#### [TASK BRIEF]
Some lines hold the string "justifyContent". Copy all of them from the material that follows.
----------
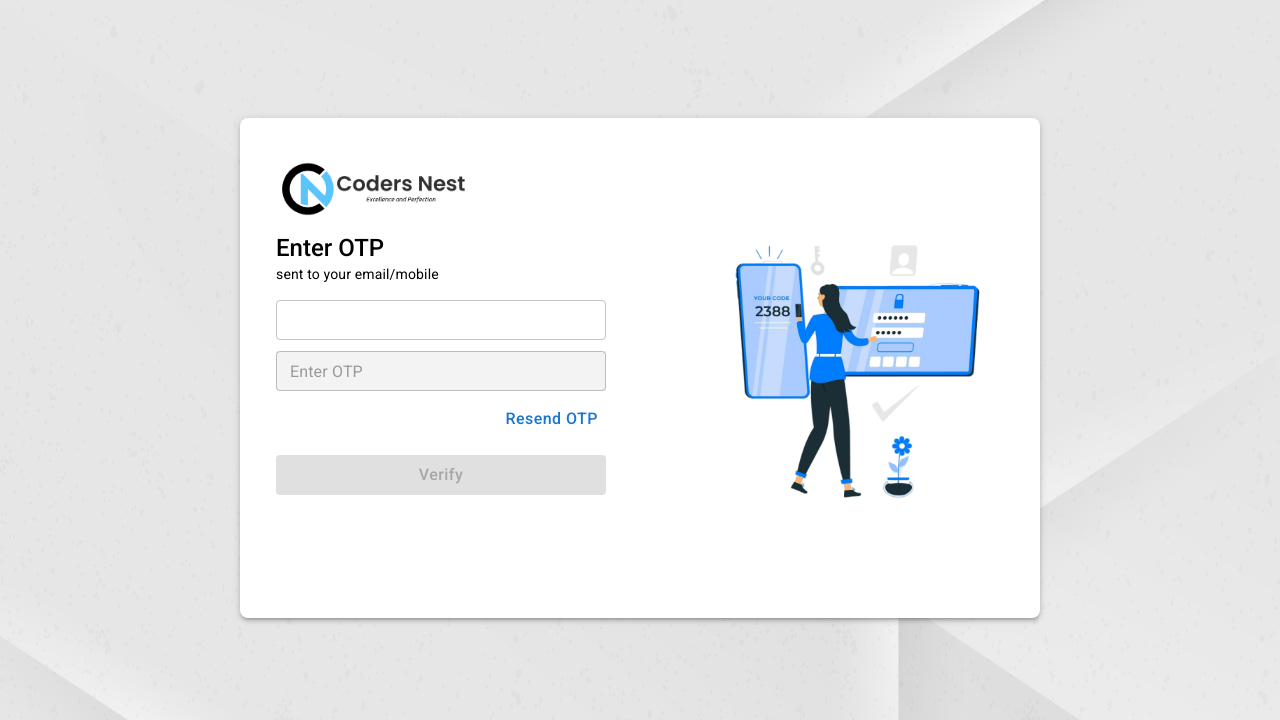
Repository: wajahadalishaik04/CN_Books
Page: /otpscreen
The author's editor kept a copy of each file at every save. The page is drawn from the files as they stood at one save, then again after the next save.
The browser window is 1280 px wide. The pictures show the whole page.
The project was rebuilt for these pictures with package versions that can differ from the ones it lists, and the page was loaded fresh each time. Also part of the build but not shown: vite.config.js, src/pages/LoginScreen.jsx, src/pages/Signin.jsx, src/pages/SignUp.jsx, src/pages/VerifyScreen.jsx, src/components/Header.jsx, src/components/SideBar.jsx, src/components/Content.jsx and 7 more.

Above is the page before, as saved 2024-09-30 14:37:49.

After the next save:
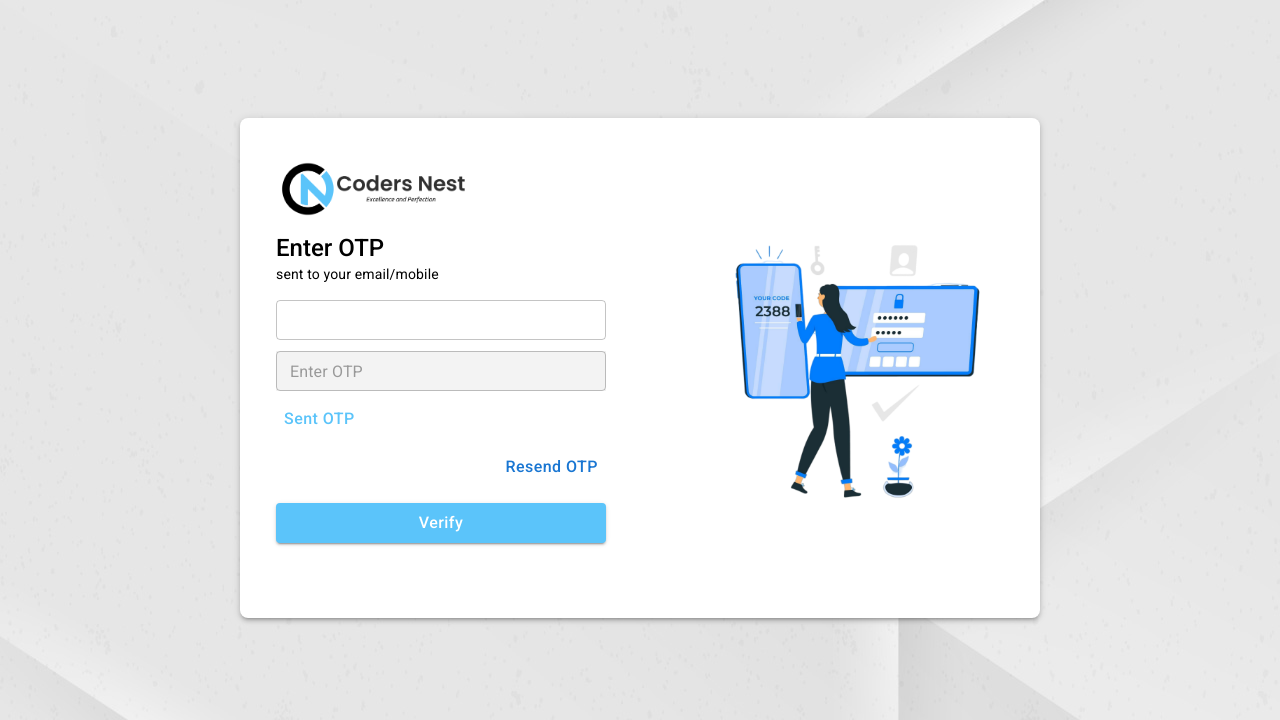
Saved 11 min 6 s later.
--- a/src/pages/OtpScreen.jsx
+++ b/src/pages/OtpScreen.jsx
@@ -75,15 +75,14 @@ const OtpScreen = () => {
 
   // Handle OTP submission and verification
   const handleSubmit = () => {
-    if (otp === sentOtp) {
+    if (!otp) {
+      setError("Please enter the OTP.");
+    } else if (otp === sentOtp) {
       navigate("/dashboardscreen"); // Navigate to the next screen
     } else {
       setError("Invalid OTP. Please try again.");
     }
   };
-
-  // Check if the OTP input is filled (6 characters long)
-  const isOtpFilled = otp.length === 6;
 
   return (
     <Box
@@ -131,7 +130,10 @@ const OtpScreen = () => {
               placeholder="Enter OTP"
               fullWidth
               value={otp}
-              onChange={(e) => setOtp(e.target.value)}
+              onChange={(e) => {
+                setOtp(e.target.value);
+                setError(""); // Clear error when user types
+              }}
               sx={{
                 fontWeight: "500",
                 backgroundColor: "#F3F3F3",
@@ -148,6 +150,21 @@ const OtpScreen = () => {
             />
             {error && <Typography color="red">{error}</Typography>}
 
+            {/* Sent OTP Button */}
+            <Box sx={{ display: "flex", justifyContent: "flex-start", mt: 1 }}>
+              <Button
+                variant="text"
+                onClick={sendOtp}
+                sx={{
+                  textTransform: "none",
+                  fontSize: "1rem",
+                  color: "#5BC4FA",
+                }}
+              >
+                Sent OTP
+              </Button>
+            </Box>
+
             {/* Resend OTP button with timer */}
             <Box sx={{ display: "flex", justifyContent: "flex-end", mt: 1 }}>
               <ResendOtp onClick={handleResendOtp} disabled={resendDisabled}>
@@ -155,18 +172,17 @@ const OtpScreen = () => {
               </ResendOtp>
             </Box>
 
-            {/* Verify Button, enabled only when OTP is filled */}
+            {/* Verify Button */}
             <Button
               onClick={handleSubmit}
               variant="contained"
               fullWidth
               sx={{
-                backgroundColor: isOtpFilled ? "#5BC4FA" : "#E0E0E0",
+                backgroundColor: "#5BC4FA",
                 mt: 2,
                 textTransform: "none",
                 fontSize: "1rem",
               }}
-              disabled={!isOtpFilled} // Disable button until OTP is filled
             >
               Verify
             </Button>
----------
#### [TASK OUTPUT]
+            <Box sx={{ display: "flex", justifyContent: "flex-start", mt: 1 }}>
             <Box sx={{ display: "flex", justifyContent: "flex-end", mt: 1 }}>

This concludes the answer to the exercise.